- Bob Evans restaurant in Cape Girardeau among chain's 21 closings (04/26/16)9
- Senator introduces bill for I-57 that would connect Sikeston with Little Rock (04/28/16)4
- Hopper Road to close for months during construction of Veterans Drive (04/27/16)9
Ohno practices for first time since race mishap
SALT LAKE CITY -- Apolo Anton Ohno skated Monday for the first time since cutting his left leg in a spectacular short-track crash that probably cost him a gold medal.
Ohno was the last American to take the ice for the one-hour, 15-minute workout, clambering over the boards in a red helmet. He skated slowly at first, staying inside the black lane markers while his teammates zipped around.
Ohno wore a bandage under his skin suit to cover six stitches in his thigh.
"He looked great," U.S. coach Susan Ellis said. "He's in good spirits."
Ohno was cut by his own skate when four of five skaters collided and fell on the last lap of the 1,000 meters Saturday night. He staggered across the line to claim the silver.
During practice at the Salt Lake Ice Sports Complex, Ohno briefly left the ice to remove the wrap that covered the bandage because it was irritating him.
"Today wasn't a 100 percent day. It wasn't a day to go fast. It was just a day to loosen up," Ellis said. "I think he'll be bang-on for Wednesday night. I don't see any problems."
Ohno's next race is the 1,500 meters. He'll need to advance through two rounds to reach the final -- one of three remaining events where he is favored to win a medal.
"It's not a top-speed race," Ellis said. "It's not a race where you have to do a really fast start and a lot of sprinting."
Ohno was leading the 1,000 when he and three other skaters collided and fell. He landed on his back, skidded to the side of the track and bounced off the boards.
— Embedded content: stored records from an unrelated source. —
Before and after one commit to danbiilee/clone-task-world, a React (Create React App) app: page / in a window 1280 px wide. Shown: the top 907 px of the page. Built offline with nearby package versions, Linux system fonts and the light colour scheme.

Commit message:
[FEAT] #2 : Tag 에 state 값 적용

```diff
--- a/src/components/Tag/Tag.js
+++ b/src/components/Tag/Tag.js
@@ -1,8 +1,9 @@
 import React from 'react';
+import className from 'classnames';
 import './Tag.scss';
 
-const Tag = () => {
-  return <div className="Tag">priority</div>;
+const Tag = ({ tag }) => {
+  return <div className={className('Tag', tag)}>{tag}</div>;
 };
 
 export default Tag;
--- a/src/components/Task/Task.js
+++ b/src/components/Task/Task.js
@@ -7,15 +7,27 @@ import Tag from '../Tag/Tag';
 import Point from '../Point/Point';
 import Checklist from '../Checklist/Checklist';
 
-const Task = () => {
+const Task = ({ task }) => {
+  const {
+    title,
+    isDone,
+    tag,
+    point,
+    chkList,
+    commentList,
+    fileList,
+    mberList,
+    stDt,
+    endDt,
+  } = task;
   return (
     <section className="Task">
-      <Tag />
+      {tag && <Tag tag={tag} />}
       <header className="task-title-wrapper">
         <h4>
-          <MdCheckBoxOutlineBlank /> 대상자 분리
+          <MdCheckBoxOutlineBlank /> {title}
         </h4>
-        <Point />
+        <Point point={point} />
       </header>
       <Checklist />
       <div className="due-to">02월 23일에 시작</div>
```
But he was able to get up and scramble the final 10 yards to finish behind surprise gold medalist Steven Bradbury of Australia.